Now, the Perfectcare 9000 iron is no garment steamer. It’s a full-on iron that comes with its own 1.8 litre water tank dock. What makes it a game-changer, however, is the technology that comes with it. Much like the many household appliances that are becoming ‘smart’, this iron comes with Artificial Intelligence (AI) already pre-installed.
This high-tech iron is equipped with the world’s first fabric sensing technology, which Philips has coined ‘ActiveSense’. Using a built-in camera on the underside of the iron and AI, the PerfectCare 9000 will automatically know what fabric you’re ironing and adjust itself to the optimum temperature and steam settings. This means your delicate clothing won’t get burnt and you won’t need to struggle to get the creases off the hardier materials.
Putting it to the test
To test it out, I laid out several items of clothing I wanted to iron: a thick cotton shirt, a satin dress, and my trusty linen shirt. Satin, as most would know, is incredibly notorious for burning easily under the iron. I was nervous, but the job had to be done.
I start off with the thickest material, which is the cotton shirt. I may enjoy ironing, but thick cotton shirts are the most challenging of them all — they never seem to smooth out evenly, no matter how high the temperature setting or how hard you press down on the iron. To add more strength, I turned on the automatic steam setting. As I lay the iron onto the fabric, heavy steam immediately gushes out to aid with the ironing process.
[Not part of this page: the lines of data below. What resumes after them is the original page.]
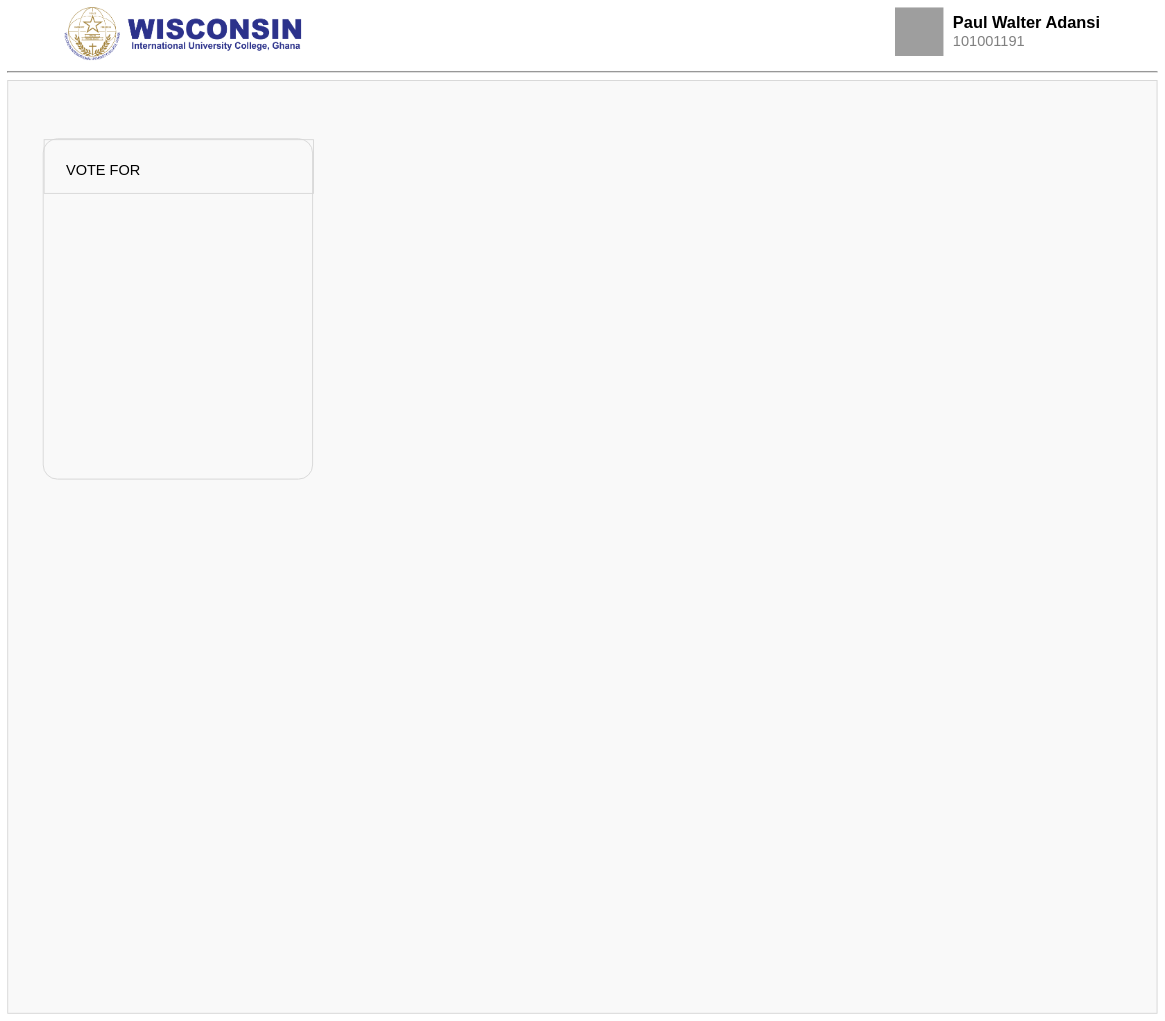
Repository: exe-walt/Voting-System-Project
Page: new.html
The author's editor kept a copy of each file at every save. The page is drawn from the files as they stood at one save, then again after the next save.
The browser window is 1280 px wide. The pictures show the whole page, at 91% of full size.
Pictures or frames that could not be fetched are drawn as grey boxes.

Above is the page before, as saved 2025-04-01 14:48:19.

### new.html
<!DOCTYPE html>
<html lang="en">
<head>
  <meta charset="UTF-8">
  <meta name="viewport" content="width=device-width, initial-scale=1.0">
  <title>Document</title>
  <link rel="stylesheet" href="new.css">
</head>
<body>

  <!-- Navbar-->
  <div class="nav-bar">
          <div class="logomain">
            <img class="logo" src="img/wiuclogofull.png" alt="WIUC Logo"/>
          </div>

          <div class="profile">
            <img class="img" src="img/walt.png" alt="student profile">
              <div class="student-details">
                <div class="student-name">Paul Walter Adansi</div>
                <div class="student-id">101001191</div>
              </div>
          </div>
    </div>
    <hr class="line"/>
    <!-- End of Navbar -->

    <div class="content">
      <div class="content-container">
        <div class="left-container">
          <div class="card-inner">
            <div class="vote-txt">
            <p>VOTE FOR</p>
          </div>
          </div>

        </div>
      </div>
    </div>

</body>
</html>

### new.css
*{
  font-family: 'Tenorite', sans-serif;
}

.nav-bar {
  display: flex;
  margin-left: 5%;
  margin-right: 5%;
  justify-content: space-between;
}

.nav-bar .logo {
  width: 262px;
  height: 58px;
}

.nav-bar img {
  width: 54px;
  height: 54px;
}

.profile{
  display: flex;
}

.profile img{
  width: 54px;
  height: 54px;
}

.profile .student-details{
  display: flex;
  flex-direction: column;
  margin-top: 7px;
  margin-left: 10px;
}

.profile .student-details .student-name{
  font-size: 18px;
  font-weight: 750;
  color: #000000;
}

.profile .student-details .student-id{
  font-size: 16px;
  font-weight: 400;
  color: #808080;
}

hr{
  border-color: #d7d7d7;
  border-width: 1px;
}

.content{
  background-color: #f9f9f9;
  display: flex;
  flex-direction: row;
  justify-content: center;
  width: 100%;
}

.content-container{
  background-color: #f9f9f9;
  width: 1440px;
  height: 1024px;
  border: 1px solid #d7d7d7;
}

.left-container{
  border: 1px solid #d7d7d7;
  width: 295px;
  height: 373px;
  margin-left: 3%;
  margin-top: 5%;
  border-radius: 16px;
}

.card-inner{
  border: 1px solid #d7d7d7;
  width: 295px;
}

.left-container .vote-txt{
  margin-left: 8%;
  margin-top: 8%;
}

.left-container p{
  font-size: 16px;
  font-weight: 400;
  color: #000000;
}

After the next save:
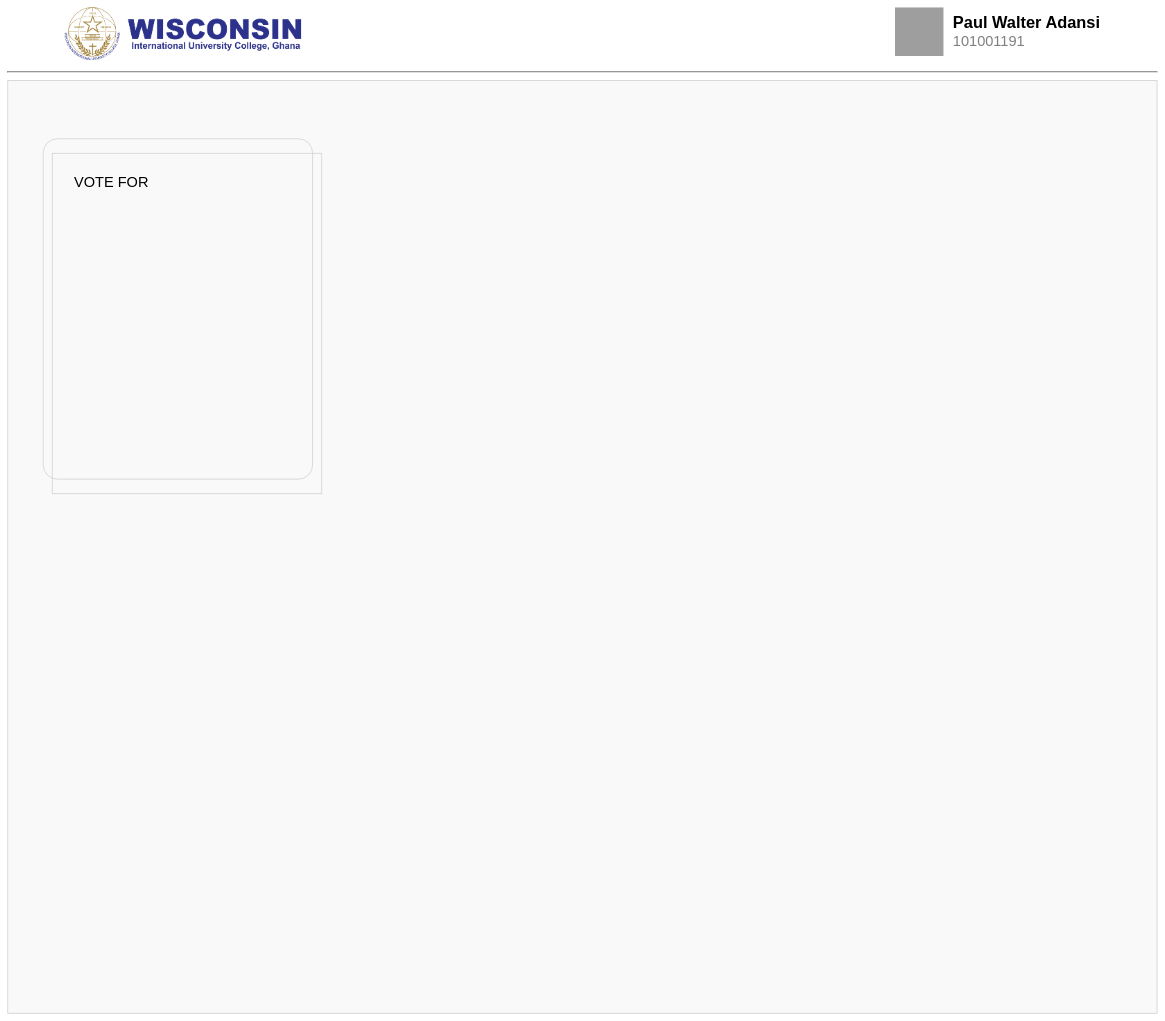
Saved 4 s later.
--- a/new.css
+++ b/new.css
@@ -79,6 +79,9 @@
 .card-inner{
   border: 1px solid #d7d7d7;
   width: 295px;
+  height: 373px;
+  margin-left: 3%;
+  margin-top: 5%;
 }
 
 .left-container .vote-txt{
It’s easy to glide around the fabric thanks to the SteamGlide Elite with a stainless steel base that’s twice as hard as an aluminium base and Philips’ patented six-layer coating with advanced titanium layer. In no time, the cotton shirt is unwrinkled. I am amazed.
For my satin dress, I decided to try steaming instead, like how I would use a garment steamer. Despite being a traditional iron, the PerfectCare 9000 can be used vertically as a garment steamer. Thankfully, the iron itself is fairly lightweight, so using it vertically is absolutely possible.
If you’re prone to being forgetful and leaving things boiling on the stove or forget to turn off your curling iron, the PerfectCare 9000 iron is perfect for you. Its safety features are unparalleled — if you accidentally leave it on the ironing board to answer a phone call, its fast cooling system will ensure that nothing will get burned when left unattended. If you forget to turn the iron off after you’re done with your laundry, it will also automatically shut itself down after a certain period of time. No more rushing home to turn off your iron, just in case you burn down the house.
Have children at home? No fear. The PerfectCare 9000 has a safe carry lock on the stand. Once you lock the iron in the stand, there’s no chance of it falling off and onto an unsuspecting toddler.
At RM2,999, the Philips PerfectCare 9000 iron is going to be a pricey purchase for your laundry room. But if you’re a household with a hefty load of laundry and most items of clothing have a tendency to get wrinkled, this AI-powered iron is a worthy investment. I think it’s even more of a suitable purchase if you’re the sort who invests in a capsule wardrobe of premium pieces. After all, wouldn’t it be a shame to splurge on a premium linen shirt only to burn it when ironing for the first time?